In addition to the Transformer Book Trio, Asus also introduced the Transformer Book T100 during the Intel Developer Forum conference this week, sporting a similar two-part dockable design that converts the device from a notebook into a tablet. The immediate difference is that there's no evidence of Android anywhere in sight on the T100, nor does it pack its own separate standalone Windows 8.1-based PC in the keyboard dock like the cooler Transformer Book Trio.
"The ASUS Transformer Book T100 is the perfect transformation of the Eee PC with full compatibility, detachable touch screen, immersive entertainment and enough battery for all-day computing," said ASUS Chairman Jonney Shih. "It is truly a game-changer for our mobile lifestyle."
The Transformer Book T100 is based on Intel's "Bay Trail-T" platform, sporting a quad-core Atom Z3740 chip powering a 10.1 inch IPS multi-touch HD screen with 178 degree viewing angles and a 1366 x 768 resolution. The device will also feature Windows 8.1 out of the box as well as Microsoft Office Home & Student 2013, packing full versions of Word, Excel, PowerPoint and OneNote.
"The lightweight keyboard dock features precision-engineered keys designed for comfortable extended use, a multi-touch touchpad with full Windows 8.1 gesture support and USB 3.0," the company said. "Featuring a sleek design and durable finish, Transformer Book T100 is not only one of the lightest ultraportables currently available at just 2.4 lbs, but also one of the lightest 10-inch tablets around, at 1.2 lbs."
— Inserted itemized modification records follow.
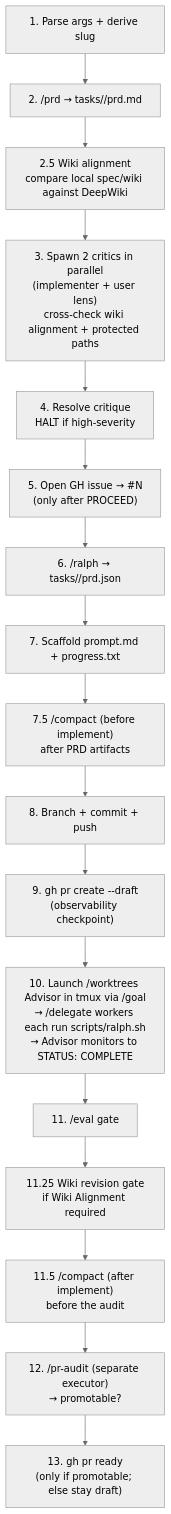
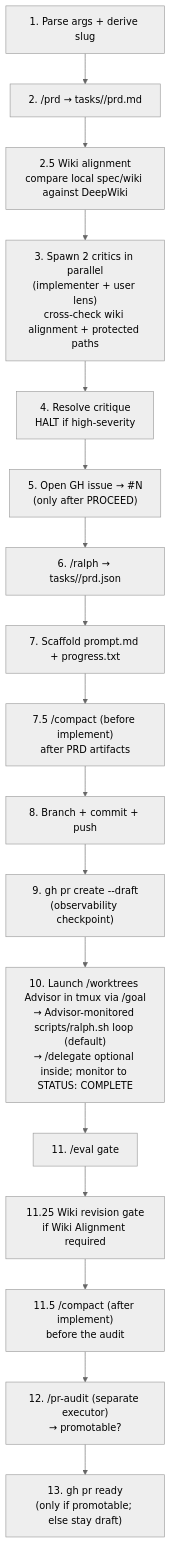
Before and after one commit to mifunedev/openharness: the diagram in .mifune/skills/ship-spec/SKILL.md, drawn with Mermaid (neutral theme). The commit also changed other lines of this file and 9 other files, not shown here.

First line of the commit message:
feat: default the Advisor-managed build executor to ralph (/delegate nested, not on top) (#338)

````diff
--- a/.mifune/skills/ship-spec/SKILL.md
+++ b/.mifune/skills/ship-spec/SKILL.md
@@ -23,19 +23,19 @@
 ```mermaid
 flowchart TD
     A["1. Parse args + derive slug"] --> B["2. /prd → tasks/<slug>/prd.md"]
     B --> W["2.5 Wiki alignment<br/>compare local spec/wiki against DeepWiki"]
     W --> D["3. Spawn 2 critics in parallel<br/>(implementer + user lens)<br/>cross-check wiki alignment + protected paths"]
     D --> E["4. Resolve critique<br/>HALT if high-severity"]
     E --> C["5. Open GH issue → #N<br/>(only after PROCEED)"]
     C --> F["6. /ralph → tasks/<slug>/prd.json"]
     F --> G["7. Scaffold prompt.md + progress.txt"]
     G --> G2["7.5 /compact (before implement)<br/>after PRD artifacts"]
     G2 --> H["8. Branch + commit + push"]
     H --> I["9. gh pr create --draft<br/>(observability checkpoint)"]
-    I --> J["10. Launch /worktrees Advisor in tmux via /goal<br/>→ /delegate workers each run scripts/ralph.sh<br/>→ Advisor monitors to STATUS: COMPLETE"]
+    I --> J["10. Launch /worktrees Advisor in tmux via /goal<br/>→ Advisor-monitored scripts/ralph.sh loop (default)<br/>→ /delegate optional inside; monitor to STATUS: COMPLETE"]
     J --> K["11. /eval gate"]
     K --> W2["11.25 Wiki revision gate<br/>if Wiki Alignment required"]
     W2 --> K2["11.5 /compact (after implement)<br/>before the audit"]
     K2 --> L["12. /pr-audit (separate executor)<br/>→ promotable?"]
     L --> M["13. gh pr ready<br/>(only if promotable; else stay draft)"]
 ```
````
Additional reports reveal that the hybrid device will also include 2 GB of RAM, a 1.2MP camera on the front (no camera on the back), micro-HDMI output, a microSD card reader, a micro-USB port and a headphone jack.
The Transformer Book T100 will go on sale this October 18, costing $349 for the 32 GB model and $399 for the 64 GB model, which surprisingly throws the keyboard dock into the cost. That's not a bad price at all for a 10.1 inch Windows 8.1 tablet packed with a keyboard, even more so given that Microsoft charges an extra $80 for its own touch cover keyboard.
The T100 might not have the most amazing specs but it would likely be more then good enough for more than half the people I know.
it's better than 720p. I presume you're expecting 1080p. I have only used tablets very briefly, so I'm not well informed on this particular topic: does 1080p make a big difference over 768p on a 10" screen with finger marks on it?
At 7" looking at my N7v1 and N7v2 side by side though, the 50% higher H+V resolution on the v2 does not impress me that much. Sure, small details are slightly sharper but once you zoom in to a comfortable reading size (I use my tablets for reading 90% of the time), the improvement becomes negligible. The only place where the improvement is very noticeable is 3D games where the smaller pixels make aliasing much less distracting.
And TBH, I'm perfectly satisfied with the spec'd resolution. I'd rather my processing power and battery life go elsewhere, than driving an unnecessarily high PPI that I personally couldn't care less about.
"Not everyone needs ultra-HD and an i7-4960X."
Sure, until a company like Apple decides to dictate that high resolution is a must-have (like its current iPad with 2048 x 1536 resolution) for even the most mundane of tasks.